Segment Start: Records for this exercise

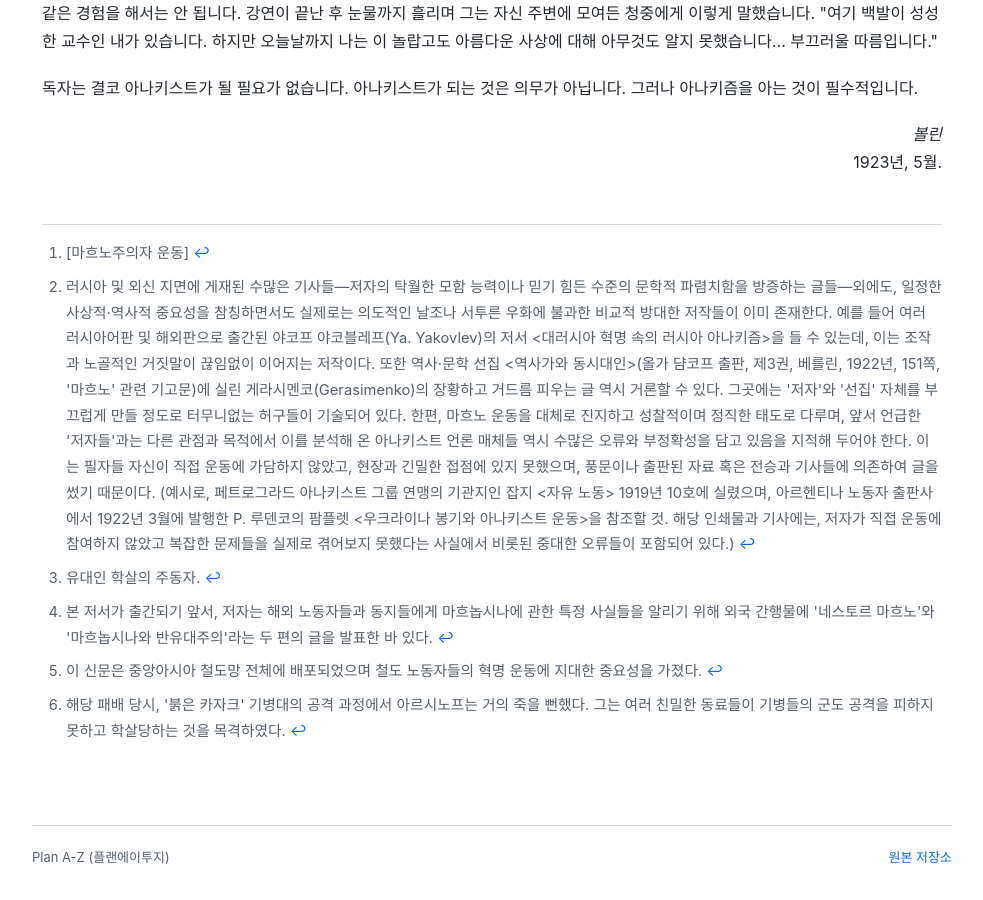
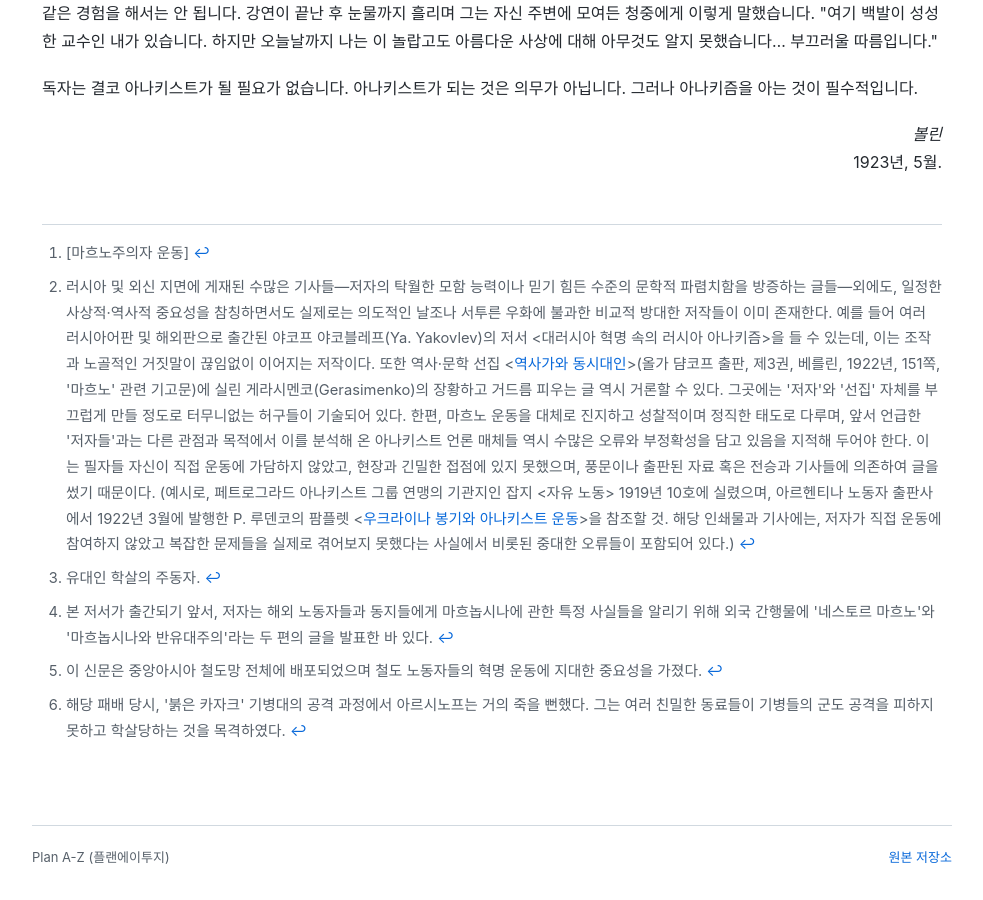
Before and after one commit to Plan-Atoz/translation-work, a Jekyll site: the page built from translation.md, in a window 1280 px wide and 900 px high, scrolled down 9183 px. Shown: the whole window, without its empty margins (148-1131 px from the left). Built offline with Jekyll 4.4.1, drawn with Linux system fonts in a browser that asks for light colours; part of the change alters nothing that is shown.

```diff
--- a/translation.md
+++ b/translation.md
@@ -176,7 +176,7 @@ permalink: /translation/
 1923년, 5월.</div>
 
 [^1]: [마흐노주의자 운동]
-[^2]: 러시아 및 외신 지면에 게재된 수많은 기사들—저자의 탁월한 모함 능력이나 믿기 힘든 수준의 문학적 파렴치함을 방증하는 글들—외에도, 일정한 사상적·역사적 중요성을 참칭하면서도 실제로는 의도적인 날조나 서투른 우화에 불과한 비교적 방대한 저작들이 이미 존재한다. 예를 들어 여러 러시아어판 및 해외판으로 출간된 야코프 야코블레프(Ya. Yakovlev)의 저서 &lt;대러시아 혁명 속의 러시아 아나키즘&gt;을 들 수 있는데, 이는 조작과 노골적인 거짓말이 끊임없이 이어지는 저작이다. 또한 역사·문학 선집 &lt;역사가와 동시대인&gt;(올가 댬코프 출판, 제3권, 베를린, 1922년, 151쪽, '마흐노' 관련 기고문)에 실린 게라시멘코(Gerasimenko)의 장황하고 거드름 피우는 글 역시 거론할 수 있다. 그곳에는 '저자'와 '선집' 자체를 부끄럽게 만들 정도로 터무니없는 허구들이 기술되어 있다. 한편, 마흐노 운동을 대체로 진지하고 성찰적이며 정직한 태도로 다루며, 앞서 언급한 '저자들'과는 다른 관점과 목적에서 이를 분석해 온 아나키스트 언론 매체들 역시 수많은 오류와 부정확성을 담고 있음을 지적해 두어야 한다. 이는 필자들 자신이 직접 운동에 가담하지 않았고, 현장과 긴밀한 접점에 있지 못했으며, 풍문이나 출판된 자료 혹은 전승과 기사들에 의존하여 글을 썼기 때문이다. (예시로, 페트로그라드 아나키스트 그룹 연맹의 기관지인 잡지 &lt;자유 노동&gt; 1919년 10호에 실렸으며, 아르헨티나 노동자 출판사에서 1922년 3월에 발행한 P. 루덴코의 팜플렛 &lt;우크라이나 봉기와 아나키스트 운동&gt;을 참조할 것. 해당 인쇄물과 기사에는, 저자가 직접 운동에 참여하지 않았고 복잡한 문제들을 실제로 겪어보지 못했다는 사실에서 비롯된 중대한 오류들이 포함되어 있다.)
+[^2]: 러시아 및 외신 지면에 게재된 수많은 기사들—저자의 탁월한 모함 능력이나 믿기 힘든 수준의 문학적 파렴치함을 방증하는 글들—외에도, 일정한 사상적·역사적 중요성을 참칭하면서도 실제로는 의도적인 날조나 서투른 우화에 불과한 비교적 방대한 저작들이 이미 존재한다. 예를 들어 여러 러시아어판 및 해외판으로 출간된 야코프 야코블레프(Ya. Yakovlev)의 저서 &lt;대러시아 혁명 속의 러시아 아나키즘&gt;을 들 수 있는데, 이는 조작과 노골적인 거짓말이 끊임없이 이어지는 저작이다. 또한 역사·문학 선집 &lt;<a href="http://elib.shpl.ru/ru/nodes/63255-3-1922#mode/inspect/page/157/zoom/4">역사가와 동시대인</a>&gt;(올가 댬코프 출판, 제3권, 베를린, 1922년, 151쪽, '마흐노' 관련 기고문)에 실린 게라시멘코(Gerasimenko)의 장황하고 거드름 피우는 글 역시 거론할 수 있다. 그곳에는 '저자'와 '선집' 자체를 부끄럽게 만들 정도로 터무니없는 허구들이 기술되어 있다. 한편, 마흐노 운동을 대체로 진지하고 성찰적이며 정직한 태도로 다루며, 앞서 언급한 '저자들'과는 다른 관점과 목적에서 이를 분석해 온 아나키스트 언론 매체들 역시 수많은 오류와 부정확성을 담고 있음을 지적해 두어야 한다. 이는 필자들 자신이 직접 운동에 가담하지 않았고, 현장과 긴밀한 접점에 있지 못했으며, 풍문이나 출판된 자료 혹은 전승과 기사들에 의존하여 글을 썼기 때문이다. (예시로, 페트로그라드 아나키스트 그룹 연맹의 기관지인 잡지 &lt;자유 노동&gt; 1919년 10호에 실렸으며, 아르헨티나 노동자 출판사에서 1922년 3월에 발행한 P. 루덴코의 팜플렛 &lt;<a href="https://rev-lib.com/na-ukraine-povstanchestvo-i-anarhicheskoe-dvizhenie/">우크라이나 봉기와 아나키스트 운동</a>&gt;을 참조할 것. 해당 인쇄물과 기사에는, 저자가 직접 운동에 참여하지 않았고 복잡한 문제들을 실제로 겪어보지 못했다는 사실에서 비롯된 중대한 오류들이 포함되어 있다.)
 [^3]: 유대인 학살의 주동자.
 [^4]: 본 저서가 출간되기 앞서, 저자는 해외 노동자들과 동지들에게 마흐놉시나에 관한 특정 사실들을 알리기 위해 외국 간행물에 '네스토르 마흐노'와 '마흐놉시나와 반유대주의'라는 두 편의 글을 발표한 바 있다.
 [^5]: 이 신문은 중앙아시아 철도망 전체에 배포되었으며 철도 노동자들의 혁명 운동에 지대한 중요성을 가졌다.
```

Segment End: Records for this exercise
Segment Start: Records for this exercise

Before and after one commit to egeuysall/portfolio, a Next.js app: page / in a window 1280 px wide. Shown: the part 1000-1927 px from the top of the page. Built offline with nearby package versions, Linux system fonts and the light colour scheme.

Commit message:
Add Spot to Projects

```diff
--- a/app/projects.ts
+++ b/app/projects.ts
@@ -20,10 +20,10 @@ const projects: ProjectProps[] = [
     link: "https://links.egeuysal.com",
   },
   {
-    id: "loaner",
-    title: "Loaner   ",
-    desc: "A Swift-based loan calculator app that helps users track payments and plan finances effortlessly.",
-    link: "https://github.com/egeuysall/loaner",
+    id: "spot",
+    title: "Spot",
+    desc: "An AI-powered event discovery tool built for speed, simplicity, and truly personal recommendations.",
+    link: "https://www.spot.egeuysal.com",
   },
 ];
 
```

Segment End: Records for this exercise

The answer must be every line from the entries above that holds the string "desc".

-    desc: "A Swift-based loan calculator app that helps users track payments and plan finances effortlessly.",
+    desc: "An AI-powered event discovery tool built for speed, simplicity, and truly personal recommendations.",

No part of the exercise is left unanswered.